    <s:color name="HeaderFlyoutBorder" value="D1D1D1" />
    <s:color name="HeaderSiteTitle" value="262626" />
    <s:color name="SuiteBarBackground" value="FF0000" />
    <s:color name="SuiteBarHoverBackground" value="FF6464" />
    <s:color name="SuiteBarText" value="FFFFFF" />
    <s:color name="SuiteBarDisabledText" value="FF9696" />
    <s:color name="ButtonText" value="444444" />
    <s:color name="ButtonDisabledText" value="B1B1B1" />
    <s:color name="ButtonBackground" value="FDFDFD" />
    <s:color name="ButtonHoverBackground" value="E6F2FA" />
    <s:color name="ButtonPressedBackground" value="FF9696" />
    <s:color name="ButtonDisabledBackground" value="FDFDFD" />
    <s:color name="ButtonBorder" value="ABABAB" />
    <s:color name="ButtonHoverBorder" value="FF9696" />
    <s:color name="ButtonPressedBorder" value="FF3939" />
    <s:color name="ButtonDisabledBorder" value="E1E1E1" />
    <s:color name="ButtonGlyph" value="666666" />
    <s:color name="ButtonGlyphActive" value="444444" />
    <s:color name="ButtonGlyphDisabled" value="C6C6C6" />
    <s:color name="TileText" value="FFFFFF" />
    <s:color name="TileBackgroundOverlay" value="7F000000" />
    <s:color name="ContentAccent1" value="FF9339" />
    <s:color name="ContentAccent2" value="C65A00" />
    <s:color name="ContentAccent3" value="24A0A0" />
    <s:color name="ContentAccent4" value="007777" />
    <s:color name="ContentAccent5" value="2FCF2F" />
    <s:color name="ContentAccent6" value="009E00" />

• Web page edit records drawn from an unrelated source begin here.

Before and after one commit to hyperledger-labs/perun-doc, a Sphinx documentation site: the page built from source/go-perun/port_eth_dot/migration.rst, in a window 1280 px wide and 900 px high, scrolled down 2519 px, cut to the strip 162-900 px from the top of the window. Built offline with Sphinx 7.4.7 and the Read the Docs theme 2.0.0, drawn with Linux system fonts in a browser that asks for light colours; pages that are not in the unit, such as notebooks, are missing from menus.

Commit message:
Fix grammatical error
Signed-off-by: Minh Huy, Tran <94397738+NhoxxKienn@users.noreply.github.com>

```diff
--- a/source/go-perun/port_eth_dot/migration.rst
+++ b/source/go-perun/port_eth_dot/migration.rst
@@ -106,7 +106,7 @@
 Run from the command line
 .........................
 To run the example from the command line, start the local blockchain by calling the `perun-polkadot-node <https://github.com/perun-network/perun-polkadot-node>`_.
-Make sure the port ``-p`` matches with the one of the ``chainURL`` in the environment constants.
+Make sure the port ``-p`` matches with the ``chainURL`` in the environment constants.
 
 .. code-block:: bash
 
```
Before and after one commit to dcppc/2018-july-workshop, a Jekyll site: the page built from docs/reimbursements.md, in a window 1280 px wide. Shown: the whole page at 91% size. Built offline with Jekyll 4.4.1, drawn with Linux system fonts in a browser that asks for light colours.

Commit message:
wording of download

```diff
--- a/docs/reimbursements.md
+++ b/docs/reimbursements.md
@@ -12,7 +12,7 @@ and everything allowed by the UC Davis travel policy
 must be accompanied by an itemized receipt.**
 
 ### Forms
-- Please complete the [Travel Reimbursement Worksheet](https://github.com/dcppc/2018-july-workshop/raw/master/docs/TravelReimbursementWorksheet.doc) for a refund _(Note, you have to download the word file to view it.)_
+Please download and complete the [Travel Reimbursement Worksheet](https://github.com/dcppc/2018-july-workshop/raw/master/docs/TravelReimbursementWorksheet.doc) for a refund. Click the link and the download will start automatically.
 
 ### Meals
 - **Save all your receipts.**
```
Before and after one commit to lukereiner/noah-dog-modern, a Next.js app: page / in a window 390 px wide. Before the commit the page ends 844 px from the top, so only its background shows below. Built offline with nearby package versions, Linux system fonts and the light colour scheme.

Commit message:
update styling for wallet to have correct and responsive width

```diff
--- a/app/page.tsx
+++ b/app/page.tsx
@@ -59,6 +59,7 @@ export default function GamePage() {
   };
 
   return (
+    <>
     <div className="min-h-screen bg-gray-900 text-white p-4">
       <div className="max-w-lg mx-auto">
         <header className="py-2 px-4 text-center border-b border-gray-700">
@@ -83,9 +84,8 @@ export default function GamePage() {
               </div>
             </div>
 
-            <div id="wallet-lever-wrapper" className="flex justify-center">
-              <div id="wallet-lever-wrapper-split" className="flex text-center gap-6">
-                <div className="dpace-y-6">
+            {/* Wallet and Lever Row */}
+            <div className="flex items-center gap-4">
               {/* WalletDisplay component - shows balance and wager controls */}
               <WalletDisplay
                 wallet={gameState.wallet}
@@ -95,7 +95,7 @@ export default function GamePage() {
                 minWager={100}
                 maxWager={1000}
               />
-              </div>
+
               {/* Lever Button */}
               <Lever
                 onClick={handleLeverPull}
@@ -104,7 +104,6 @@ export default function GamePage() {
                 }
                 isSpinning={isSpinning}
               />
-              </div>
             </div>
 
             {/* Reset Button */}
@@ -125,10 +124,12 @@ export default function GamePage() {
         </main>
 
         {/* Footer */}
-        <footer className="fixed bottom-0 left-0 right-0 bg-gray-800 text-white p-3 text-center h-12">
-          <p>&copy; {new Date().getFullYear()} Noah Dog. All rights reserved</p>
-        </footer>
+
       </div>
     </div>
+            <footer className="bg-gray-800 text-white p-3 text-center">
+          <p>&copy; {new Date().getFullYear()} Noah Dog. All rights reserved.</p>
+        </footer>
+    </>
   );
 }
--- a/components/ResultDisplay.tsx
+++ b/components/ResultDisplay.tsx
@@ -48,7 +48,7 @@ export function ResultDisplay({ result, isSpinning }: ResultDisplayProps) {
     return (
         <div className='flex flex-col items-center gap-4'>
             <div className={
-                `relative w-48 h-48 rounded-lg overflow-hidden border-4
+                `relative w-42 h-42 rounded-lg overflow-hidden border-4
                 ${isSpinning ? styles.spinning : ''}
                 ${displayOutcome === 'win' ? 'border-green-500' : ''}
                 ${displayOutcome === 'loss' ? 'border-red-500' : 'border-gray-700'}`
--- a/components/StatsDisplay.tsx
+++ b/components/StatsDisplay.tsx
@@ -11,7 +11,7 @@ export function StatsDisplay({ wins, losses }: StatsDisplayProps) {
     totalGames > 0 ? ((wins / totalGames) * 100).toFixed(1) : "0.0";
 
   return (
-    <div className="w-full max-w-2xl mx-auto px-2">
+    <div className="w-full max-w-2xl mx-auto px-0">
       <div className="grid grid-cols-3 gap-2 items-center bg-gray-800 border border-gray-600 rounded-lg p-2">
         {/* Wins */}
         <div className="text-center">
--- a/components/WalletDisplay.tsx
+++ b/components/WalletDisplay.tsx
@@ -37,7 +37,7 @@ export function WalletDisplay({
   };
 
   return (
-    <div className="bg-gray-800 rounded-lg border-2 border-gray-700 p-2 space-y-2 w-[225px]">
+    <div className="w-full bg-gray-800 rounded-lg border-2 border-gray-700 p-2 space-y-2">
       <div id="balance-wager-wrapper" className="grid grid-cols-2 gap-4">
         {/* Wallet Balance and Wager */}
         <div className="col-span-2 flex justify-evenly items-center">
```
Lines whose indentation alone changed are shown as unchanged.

And to be honest I do not see the colors behind a six-digit hexadecimal code … yet!
And I think I want to keep it like that.

But today, a dear colleague of mine showed me how easy it can be to get started in less than 10 minutes when you have the right toolset which in this case is provided by Microsoft itself.

Here is what he showed me:

Download the SharePoint Color Palette Tool from the Microsoft Download Center here.


The tool is easy to handle and self-explaining. (Feel free to contact me if you have questions)

You can use one of the many tools out there to create a color scheme.
We used in this example.

Just put the hexadecimal color codes into your SharePoint Color Palette and save the file.

Now you can upload the *.spcolor file to SharePoint manually or you use a SharePoint App to deploy the file to SharePoint. Chis O’Brien explained the second way in his blogpost SP2013 host web apps: provisioning files (e.g. master pages) to the host web.

Unfortunately there is no editor for for the *.spfont files. But you can use your own fonts in SharePoint 2013 by providing a custom .spfont file. For more Information about both file types take a look at the MSDN article Color palettes and fonts in SharePoint 2013